The Army's push to incorporate additive manufacturing technologies into its supply chain is making progress, according to a top service official.
"Three years ago when I started on this adventure, I would tell you that industry was way ahead of us," said Gen. Gus Perna, head of Army Materiel Command. "My personal opinion is that the United States Army--based on support from Army senior leaders--has caught up."
The service has been pushing to adopt 3D printing to create equipment parts quickly. Last year, Army Secretary Ryan McCarthy issued a memorandum detailing how the service plans to pursue the capability.
It wants to be able to deliver parts on demand rather than mimic industry's manufacturing processes, Perna told reporters Feb. 4 during a breakfast in Washington, D.C.
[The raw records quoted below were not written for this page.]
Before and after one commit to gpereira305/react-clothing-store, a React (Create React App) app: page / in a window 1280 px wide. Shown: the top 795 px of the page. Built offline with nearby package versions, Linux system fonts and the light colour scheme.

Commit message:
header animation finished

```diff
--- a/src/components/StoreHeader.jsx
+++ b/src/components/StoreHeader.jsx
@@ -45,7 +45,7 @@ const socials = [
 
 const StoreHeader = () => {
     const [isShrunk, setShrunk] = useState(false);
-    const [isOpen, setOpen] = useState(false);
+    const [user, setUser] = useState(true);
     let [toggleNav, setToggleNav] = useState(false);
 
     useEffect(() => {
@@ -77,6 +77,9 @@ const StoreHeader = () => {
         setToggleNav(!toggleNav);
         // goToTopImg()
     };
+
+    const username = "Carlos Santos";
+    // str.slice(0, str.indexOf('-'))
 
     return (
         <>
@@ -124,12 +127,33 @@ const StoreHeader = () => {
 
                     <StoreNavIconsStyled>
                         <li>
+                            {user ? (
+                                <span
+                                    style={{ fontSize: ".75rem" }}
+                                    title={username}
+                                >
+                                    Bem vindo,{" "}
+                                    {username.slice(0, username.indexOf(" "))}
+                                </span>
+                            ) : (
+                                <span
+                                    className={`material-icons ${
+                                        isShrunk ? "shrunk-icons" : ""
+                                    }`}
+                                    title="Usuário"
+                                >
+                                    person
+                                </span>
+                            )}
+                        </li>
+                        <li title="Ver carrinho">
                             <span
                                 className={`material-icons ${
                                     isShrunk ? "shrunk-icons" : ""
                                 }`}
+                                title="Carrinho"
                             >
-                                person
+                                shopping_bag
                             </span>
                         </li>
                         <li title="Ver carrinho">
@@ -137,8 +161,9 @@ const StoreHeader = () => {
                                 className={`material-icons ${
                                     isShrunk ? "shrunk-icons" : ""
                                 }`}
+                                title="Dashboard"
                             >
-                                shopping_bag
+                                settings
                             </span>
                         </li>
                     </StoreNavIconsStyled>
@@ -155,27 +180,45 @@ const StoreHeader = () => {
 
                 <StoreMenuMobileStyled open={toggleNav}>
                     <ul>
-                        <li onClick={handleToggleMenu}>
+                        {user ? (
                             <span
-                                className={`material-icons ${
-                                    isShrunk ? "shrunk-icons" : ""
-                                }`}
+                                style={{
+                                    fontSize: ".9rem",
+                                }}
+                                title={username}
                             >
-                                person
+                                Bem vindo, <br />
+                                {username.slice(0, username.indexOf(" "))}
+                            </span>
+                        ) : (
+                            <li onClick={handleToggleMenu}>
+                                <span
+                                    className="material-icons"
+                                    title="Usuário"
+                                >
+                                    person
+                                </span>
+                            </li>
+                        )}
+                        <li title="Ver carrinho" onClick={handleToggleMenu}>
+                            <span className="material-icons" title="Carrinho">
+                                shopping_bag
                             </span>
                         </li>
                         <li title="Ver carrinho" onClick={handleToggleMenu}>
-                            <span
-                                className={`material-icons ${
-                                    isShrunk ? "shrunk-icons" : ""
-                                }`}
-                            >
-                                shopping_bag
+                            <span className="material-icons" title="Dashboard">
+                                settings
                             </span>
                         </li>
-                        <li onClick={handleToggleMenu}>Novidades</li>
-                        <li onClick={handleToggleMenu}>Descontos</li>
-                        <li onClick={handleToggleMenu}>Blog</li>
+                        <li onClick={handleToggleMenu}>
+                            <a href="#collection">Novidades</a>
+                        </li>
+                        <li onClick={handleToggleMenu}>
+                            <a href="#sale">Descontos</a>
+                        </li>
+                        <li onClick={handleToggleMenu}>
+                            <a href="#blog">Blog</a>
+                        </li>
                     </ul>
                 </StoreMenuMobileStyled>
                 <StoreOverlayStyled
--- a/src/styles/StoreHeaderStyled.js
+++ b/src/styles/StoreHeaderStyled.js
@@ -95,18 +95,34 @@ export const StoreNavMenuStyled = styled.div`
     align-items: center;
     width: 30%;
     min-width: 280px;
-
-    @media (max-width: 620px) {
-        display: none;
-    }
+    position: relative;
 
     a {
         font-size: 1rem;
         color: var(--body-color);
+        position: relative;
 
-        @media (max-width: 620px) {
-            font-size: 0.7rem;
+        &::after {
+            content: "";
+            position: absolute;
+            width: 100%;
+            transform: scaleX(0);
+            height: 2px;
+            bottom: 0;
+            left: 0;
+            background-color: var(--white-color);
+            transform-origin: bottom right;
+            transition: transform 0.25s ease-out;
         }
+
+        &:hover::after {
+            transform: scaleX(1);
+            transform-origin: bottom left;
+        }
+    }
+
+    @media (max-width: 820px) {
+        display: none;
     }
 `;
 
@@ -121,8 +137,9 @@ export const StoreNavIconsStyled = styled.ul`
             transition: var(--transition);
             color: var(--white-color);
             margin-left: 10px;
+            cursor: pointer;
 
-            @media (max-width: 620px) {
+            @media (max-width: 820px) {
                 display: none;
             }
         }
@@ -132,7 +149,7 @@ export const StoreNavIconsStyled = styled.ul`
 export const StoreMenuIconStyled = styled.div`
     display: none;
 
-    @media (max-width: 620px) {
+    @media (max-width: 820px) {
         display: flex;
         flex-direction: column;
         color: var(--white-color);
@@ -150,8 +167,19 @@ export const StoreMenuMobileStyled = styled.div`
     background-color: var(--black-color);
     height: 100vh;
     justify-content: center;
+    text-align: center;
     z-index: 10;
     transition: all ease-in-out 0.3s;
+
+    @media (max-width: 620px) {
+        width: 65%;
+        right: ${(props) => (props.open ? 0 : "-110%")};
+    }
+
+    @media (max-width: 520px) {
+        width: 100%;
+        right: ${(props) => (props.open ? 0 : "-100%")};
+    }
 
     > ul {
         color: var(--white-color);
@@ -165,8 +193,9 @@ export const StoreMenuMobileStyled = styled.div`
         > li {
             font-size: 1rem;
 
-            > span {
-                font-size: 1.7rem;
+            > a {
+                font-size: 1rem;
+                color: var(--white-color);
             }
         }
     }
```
"I don't want their supply chain," he said. "I don't want to replicate it. I want to be able to influence and react to readiness drivers that are needed on the battlefield in timely manners" and meet surge requirements using additive manufacturing, he added.
A key part of this effort will be obtaining the...